● **Problem requirements**
Restate the listing that follows word for word, without its pictures.

● **Entries supplied**
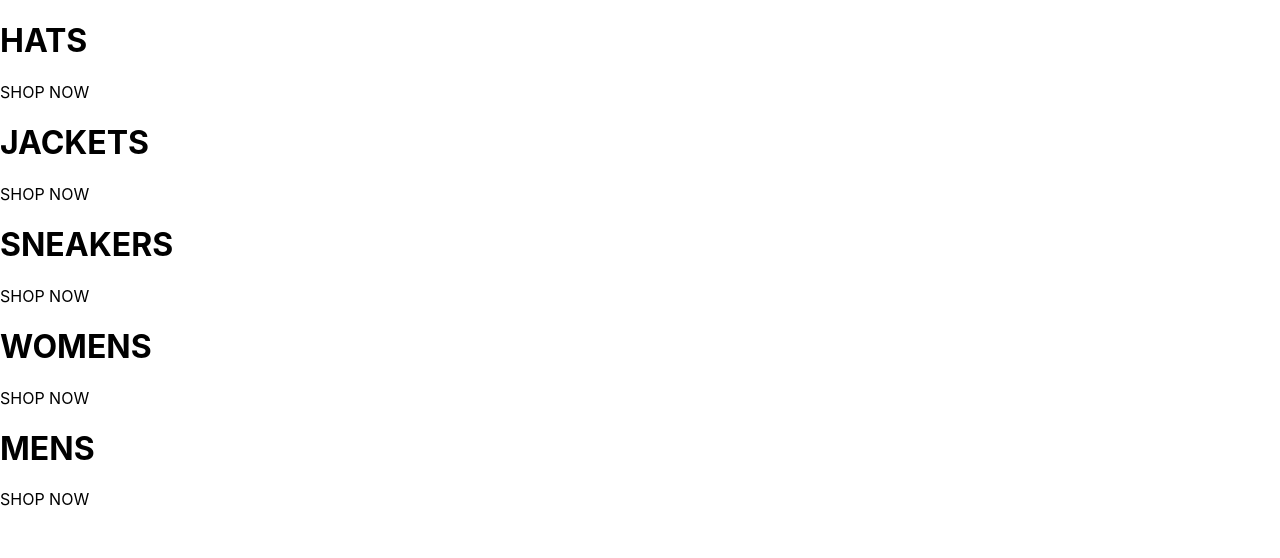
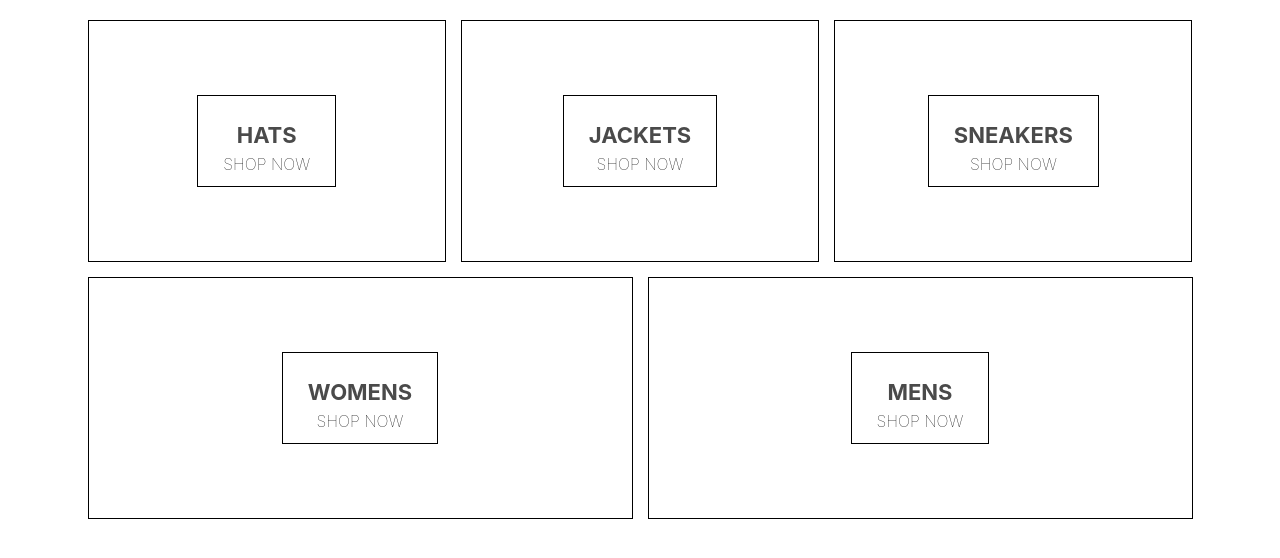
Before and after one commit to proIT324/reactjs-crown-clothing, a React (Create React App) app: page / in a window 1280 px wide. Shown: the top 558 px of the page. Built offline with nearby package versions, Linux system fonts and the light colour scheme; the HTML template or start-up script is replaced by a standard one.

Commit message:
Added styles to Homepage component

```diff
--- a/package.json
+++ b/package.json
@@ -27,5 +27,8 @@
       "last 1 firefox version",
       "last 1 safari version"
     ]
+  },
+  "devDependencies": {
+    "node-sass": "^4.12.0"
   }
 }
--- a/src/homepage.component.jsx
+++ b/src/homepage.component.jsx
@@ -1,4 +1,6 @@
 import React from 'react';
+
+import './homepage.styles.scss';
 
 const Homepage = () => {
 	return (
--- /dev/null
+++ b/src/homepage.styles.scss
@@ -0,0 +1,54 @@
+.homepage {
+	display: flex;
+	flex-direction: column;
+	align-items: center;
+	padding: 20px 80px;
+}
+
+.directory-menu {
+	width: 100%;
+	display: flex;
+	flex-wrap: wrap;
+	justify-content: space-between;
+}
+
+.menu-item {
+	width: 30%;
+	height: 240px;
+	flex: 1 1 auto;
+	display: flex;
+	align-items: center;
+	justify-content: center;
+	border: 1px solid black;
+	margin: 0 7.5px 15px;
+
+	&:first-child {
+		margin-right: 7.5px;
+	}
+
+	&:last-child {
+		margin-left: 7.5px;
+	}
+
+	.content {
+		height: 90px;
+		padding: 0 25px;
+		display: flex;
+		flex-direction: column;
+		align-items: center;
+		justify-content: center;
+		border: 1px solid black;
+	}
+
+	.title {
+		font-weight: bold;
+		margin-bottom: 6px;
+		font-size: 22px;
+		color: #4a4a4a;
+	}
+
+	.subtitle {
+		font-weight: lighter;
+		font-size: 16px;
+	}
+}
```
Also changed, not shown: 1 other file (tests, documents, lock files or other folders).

● **Solution for this task**
Before and after one commit to proIT324/reactjs-crown-clothing, a React (Create React App) app: page / in a window 1280 px wide. Shown: the top 558 px of the page. Built offline with nearby package versions, Linux system fonts and the light colour scheme; the HTML template or start-up script is replaced by a standard one.

Commit message:
Added styles to Homepage component

```diff
--- a/package.json
+++ b/package.json
@@ -27,5 +27,8 @@
       "last 1 firefox version",
       "last 1 safari version"
     ]
+  },
+  "devDependencies": {
+    "node-sass": "^4.12.0"
   }
 }
--- a/src/homepage.component.jsx
+++ b/src/homepage.component.jsx
@@ -1,4 +1,6 @@
 import React from 'react';
+
+import './homepage.styles.scss';
 
 const Homepage = () => {
 	return (
--- /dev/null
+++ b/src/homepage.styles.scss
@@ -0,0 +1,54 @@
+.homepage {
+	display: flex;
+	flex-direction: column;
+	align-items: center;
+	padding: 20px 80px;
+}
+
+.directory-menu {
+	width: 100%;
+	display: flex;
+	flex-wrap: wrap;
+	justify-content: space-between;
+}
+
+.menu-item {
+	width: 30%;
+	height: 240px;
+	flex: 1 1 auto;
+	display: flex;
+	align-items: center;
+	justify-content: center;
+	border: 1px solid black;
+	margin: 0 7.5px 15px;
+
+	&:first-child {
+		margin-right: 7.5px;
+	}
+
+	&:last-child {
+		margin-left: 7.5px;
+	}
+
+	.content {
+		height: 90px;
+		padding: 0 25px;
+		display: flex;
+		flex-direction: column;
+		align-items: center;
+		justify-content: center;
+		border: 1px solid black;
+	}
+
+	.title {
+		font-weight: bold;
+		margin-bottom: 6px;
+		font-size: 22px;
+		color: #4a4a4a;
+	}
+
+	.subtitle {
+		font-weight: lighter;
+		font-size: 16px;
+	}
+}
```
Also changed, not shown: 1 other file (tests, documents, lock files or other folders).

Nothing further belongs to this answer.